Usage: java -jar synchotron.jar [--cut] primary_wav secondary_wav primary_wav: original PCM WAVE file (up to 24 bit integer supported)secondary_wav: PCM WAVE file with similar content and possible delay --cut: remove delay from the beginning of secondary_wav --fullscan: scan entire file (very slow)
java -jar Synchrotron.jar --cut tmp1.wav tmp2.wav PCM_SIGNED 44100.0 Hz, 16 bit, stereo, 4 bytes/frame, little-endianSkipped 24598 leading sample(s) to improve accuracy.Delay: 1088 - Cross Correlation: 0.99712723Delay removal successful!
Also, can this do subsample delays? Is that even a concern with lossy encoders?

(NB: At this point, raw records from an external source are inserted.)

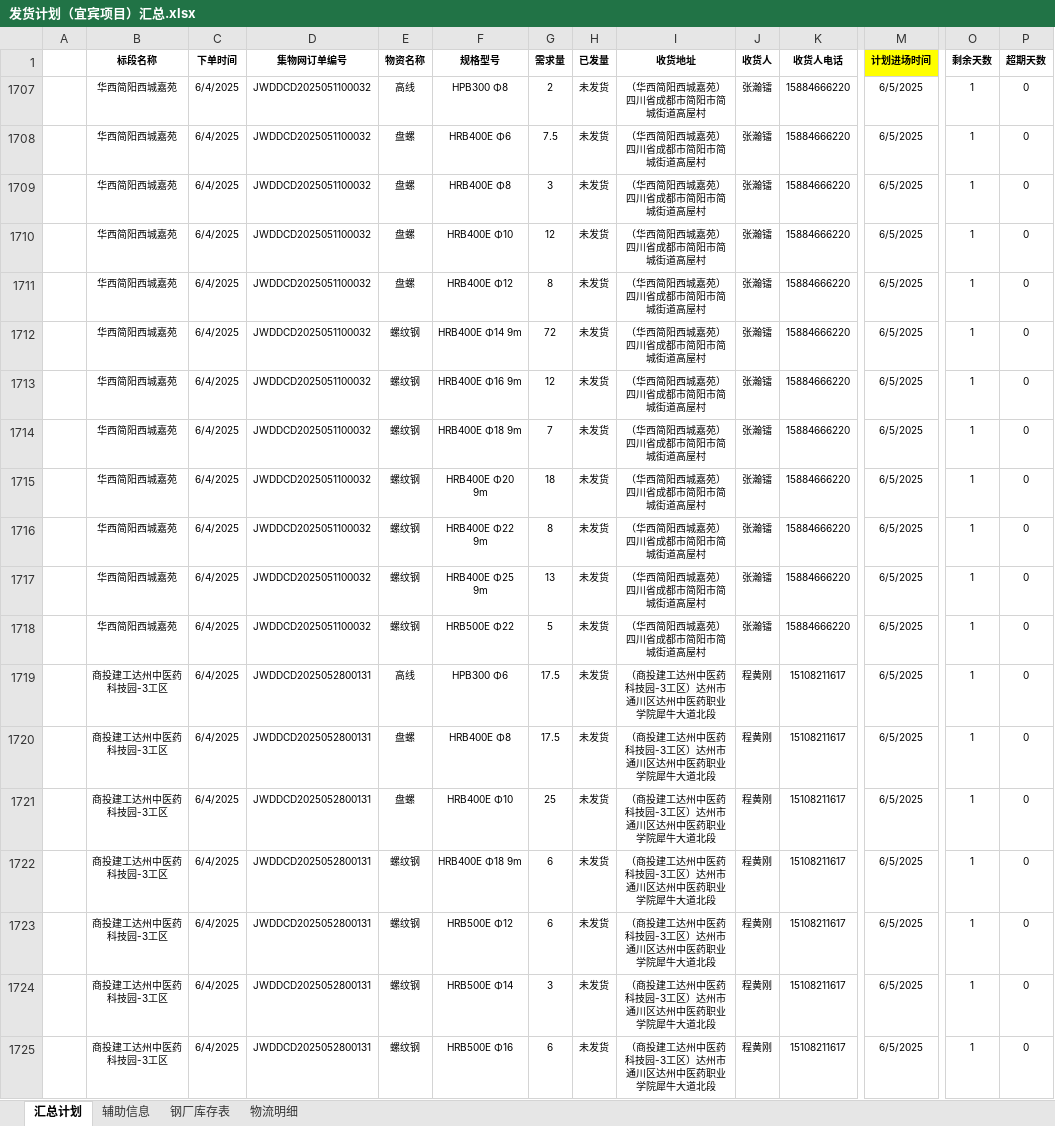
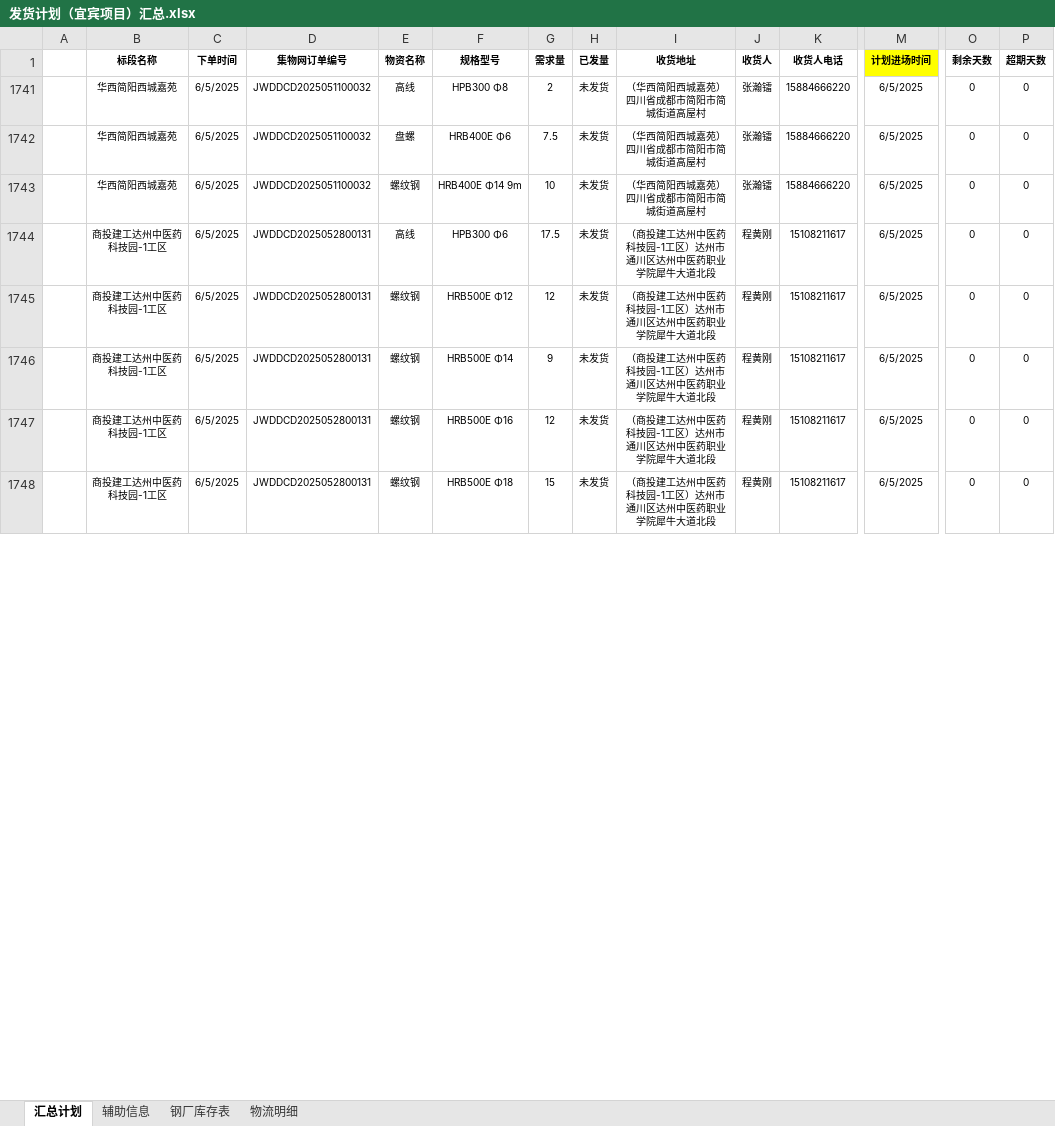
Before and after one commit to monizhou/TVBOX, an Excel workbook: 发货计划（宜宾项目）汇总.xlsx, sheet 汇总计划, drawn as a sheet; only a part is shown, gaps mark what is left out; values as stored, in another font and other column widths than the file's, no borders; conditional formats not drawn; removed rows and columns are numbered as before the commit, all else as after; rows hold the shown columns only; the diff covers the shown part only; the diff names each change by its address in the sheet, - before the commit and + after, or states it on an @@ line.

```diff
--- a/发货计划（宜宾项目）汇总.xlsx (sheet 汇总计划)
+++ b/发货计划（宜宾项目）汇总.xlsx (sheet 汇总计划)
-C1741:C1742 (下单时间): 6/4/2025
+C1741:C1742 (下单时间): 6/5/2025
-O1741:O1742 (剩余天数): 1
+O1741:O1742 (剩余天数): 0
-row 1709:  | 华西简阳西城嘉苑 | 6/4/2025 | JWDDCD2025051100032 | 盘螺 | HRB400E Φ8 | 3 | 未发货 | （华西简阳西城嘉苑）四川省成都市简阳市简城街道高屋村 | 张瀚镭 | 15884666220 | 6/5/2025 | 1 | 0
-row 1710:  | 华西简阳西城嘉苑 | 6/4/2025 | JWDDCD2025051100032 | 盘螺 | HRB400E Φ10 | 12 | 未发货 | （华西简阳西城嘉苑）四川省成都市简阳市简城街道高屋村 | 张瀚镭 | 15884666220 | 6/5/2025 | 1 | 0
-row 1711:  | 华西简阳西城嘉苑 | 6/4/2025 | JWDDCD2025051100032 | 盘螺 | HRB400E Φ12 | 8 | 未发货 | （华西简阳西城嘉苑）四川省成都市简阳市简城街道高屋村 | 张瀚镭 | 15884666220 | 6/5/2025 | 1 | 0
-C1743 (下单时间): 6/4/2025
+C1743 (下单时间): 6/5/2025
-G1743 (需求量): 72
+G1743 (需求量): 10
-O1743 (剩余天数): 1
+O1743 (剩余天数): 0
-row 1713:  | 华西简阳西城嘉苑 | 6/4/2025 | JWDDCD2025051100032 | 螺纹钢 | HRB400E Φ16 9m | 12 | 未发货 | （华西简阳西城嘉苑）四川省成都市简阳市简城街道高屋村 | 张瀚镭 | 15884666220 | 6/5/2025 | 1 | 0
-row 1714:  | 华西简阳西城嘉苑 | 6/4/2025 | JWDDCD2025051100032 | 螺纹钢 | HRB400E Φ18 9m | 7 | 未发货 | （华西简阳西城嘉苑）四川省成都市简阳市简城街道高屋村 | 张瀚镭 | 15884666220 | 6/5/2025 | 1 | 0
-row 1715:  | 华西简阳西城嘉苑 | 6/4/2025 | JWDDCD2025051100032 | 螺纹钢 | HRB400E Φ20 9m | 18 | 未发货 | （华西简阳西城嘉苑）四川省成都市简阳市简城街道高屋村 | 张瀚镭 | 15884666220 | 6/5/2025 | 1 | 0
-row 1716:  | 华西简阳西城嘉苑 | 6/4/2025 | JWDDCD2025051100032 | 螺纹钢 | HRB400E Φ22 9m | 8 | 未发货 | （华西简阳西城嘉苑）四川省成都市简阳市简城街道高屋村 | 张瀚镭 | 15884666220 | 6/5/2025 | 1 | 0
-row 1717:  | 华西简阳西城嘉苑 | 6/4/2025 | JWDDCD2025051100032 | 螺纹钢 | HRB400E Φ25 9m | 13 | 未发货 | （华西简阳西城嘉苑）四川省成都市简阳市简城街道高屋村 | 张瀚镭 | 15884666220 | 6/5/2025 | 1 | 0
-row 1718:  | 华西简阳西城嘉苑 | 6/4/2025 | JWDDCD2025051100032 | 螺纹钢 | HRB500E Φ22 | 5 | 未发货 | （华西简阳西城嘉苑）四川省成都市简阳市简城街道高屋村 | 张瀚镭 | 15884666220 | 6/5/2025 | 1 | 0
-B1744 (标段名称): 商投建工达州中医药科技园-3工区
+B1744 (标段名称): 商投建工达州中医药科技园-1工区
-C1744 (下单时间): 6/4/2025
+C1744 (下单时间): 6/5/2025
-I1744 (收货地址): （商投建工达州中医药科技园-3工区）达州市通川区达州中医药职业学院犀牛大道北段
+I1744 (收货地址): （商投建工达州中医药科技园-1工区）达州市通川区达州中医药职业学院犀牛大道北段
-O1744 (剩余天数): 1
+O1744 (剩余天数): 0
-row 1720:  | 商投建工达州中医药科技园-3工区 | 6/4/2025 | JWDDCD2025052800131 | 盘螺 | HRB400E Φ8 | 17.5 | 未发货 | （商投建工达州中医药科技园-3工区）达州市通川区达州中医药职业学院犀牛大道北段 | 程黄刚 | 15108211617 | 6/5/2025 | 1 | 0
-row 1721:  | 商投建工达州中医药科技园-3工区 | 6/4/2025 | JWDDCD2025052800131 | 盘螺 | HRB400E Φ10 | 25 | 未发货 | （商投建工达州中医药科技园-3工区）达州市通川区达州中医药职业学院犀牛大道北段 | 程黄刚 | 15108211617 | 6/5/2025 | 1 | 0
-B1745:B1748 (标段名称): 商投建工达州中医药科技园-3工区
+B1745:B1748 (标段名称): 商投建工达州中医药科技园-1工区
-C1745:C1748 (下单时间): 6/4/2025
+C1745:C1748 (下单时间): 6/5/2025
-F1745 (规格型号): HRB400E Φ18 9m
+F1745 (规格型号): HRB500E Φ12
-G1745 (需求量): 6
+G1745 (需求量): 12
-I1745:I1748 (收货地址): （商投建工达州中医药科技园-3工区）达州市通川区达州中医药职业学院犀牛大道北段
+I1745:I1748 (收货地址): （商投建工达州中医药科技园-1工区）达州市通川区达州中医药职业学院犀牛大道北段
-O1745:O1748 (剩余天数): 1
+O1745:O1748 (剩余天数): 0
-F1746 (规格型号): HRB500E Φ12
+F1746 (规格型号): HRB500E Φ14
-G1746 (需求量): 6
+G1746 (需求量): 9
-F1747 (规格型号): HRB500E Φ14
+F1747 (规格型号): HRB500E Φ16
-G1747 (需求量): 3
+G1747 (需求量): 12
-F1748 (规格型号): HRB500E Φ16
+F1748 (规格型号): HRB500E Φ18
-G1748 (需求量): 6
+G1748 (需求量): 15
```
Also changed, not shown: 11 removed rows and 24 edited cells elsewhere in this sheet, sheet 钢厂库存表, formulas that keep their value, hidden cells, 1 other file.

Quote from: Axon on 06 June, 2009, 12:45:05 PMAlso, can this do subsample delays? Is that even a concern with lossy encoders?No, Synchrotron does not oversample and works at exactly the same precision (sample rate) as the input. For its intended main purpose (WAV file correction) subsample precision would not make a difference, since you can only apply correction in integer steps.
It's no problem to increase these values, but it would considerably hurt performance, that's why they are preset moderately.
Plus, at normal sampling rates of 32 kHz or more, sub-sample delays are inaudible. Actually, delays of one or two samples are probably also inaudible, but for blind listening tests, it is always better to restrict inter-stimulus delay to the microsecond range.
Are you seriously claiming that you can reliably hear a difference between two files that are misaligned by 3 or more samples?My experienced-based rule of thumb says that up to 1 mSec difference is innocious.